Filmmaker Denis Villeneuve has made an impressive, exciting career out of telling dark tales, from a requiem for the victims of a Montreal school shooting in Polytechnique to an arachnophobic account of Jake Gyllenhaal’s doppelganger discovery in Enemy to a sombre observation of the border-straddling drug war in Sicario. He’s hardly known for attempting an uplifting angle, but while Arrival has its own share of tragedy, its most powerful thematic element is a transcendent embrace of love that Villeneuve communicates optimistically.
He tempers the tear-jerking temptation of the story by once again collaborating with composer Johann Johansson, who provides the alien portion of the narrative with a strange, droning score that mirrors the military’s anxiety around why the aliens have arrived and what they want. Villeneuve employs a beautiful, soothing track by Max Richter for the more moving moments and the juxtaposition of the opposing music styles makes for a stirring mix.
Other than that, though, Villeneuve most relies on Adams to sell the emotions that lurk beneath the surface of the story and are fully unleashed in an overwhelming final few minutes. It’s a wise decision and very much in line with Villeneuve’s past efforts, but seeing him lean on such a warmly expressive and altogether lovely actress as Adams to generate such a convincing comingling of sadness, happiness, and love is an especially entrancing highlight of the director’s filmography.
The rest of the cast contributes well, too. Jeremy Renner offers excellent support as a theoretical physicist working alongside Louise and Forest Whitaker’s memorable presence fits his under-pressure Colonel role rather snugly, but Arrival quite clearly belongs to its leading lady. Everyone else is just along for the richly rewarding ride.

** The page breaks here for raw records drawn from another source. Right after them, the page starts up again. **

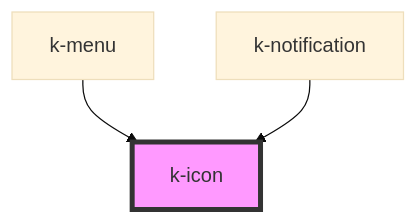
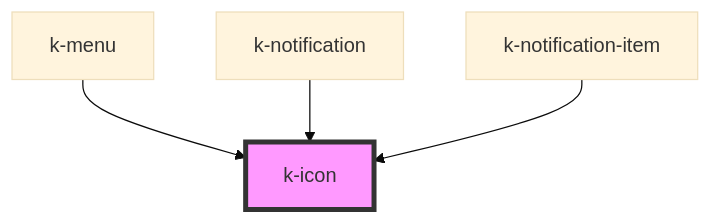
One commit to ksquareincmx/vuh-stencil-components changed the diagram in core/src/components/k-icon/readme.md. Above: the diagram before and after it, drawn with Mermaid (base theme). The commit also changed other lines of this file and 12 other files, not shown here.

````diff
--- a/core/src/components/k-icon/readme.md
+++ b/core/src/components/k-icon/readme.md
@@ -24,6 +25,7 @@
 ```mermaid
 graph TD;
   k-menu --> k-icon
   k-notification --> k-icon
+  k-notification-item --> k-icon
   style k-icon fill:#f9f,stroke:#333,stroke-width:4px
 ```
````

It seems odd to focus so little on the extra-terrestrial element in a movie about first contact, but that’s the way Arrival works. The aliens are the keys to the doors Louise’s story passes through, but the heart of this tale is intrinsically human. How can one put into words the mental and emotional worth of the bond shared between parent and child? Many explanations and descriptions exist, but for those times when words fail us, there’s Amy Adams telling us all we need to know with only a look.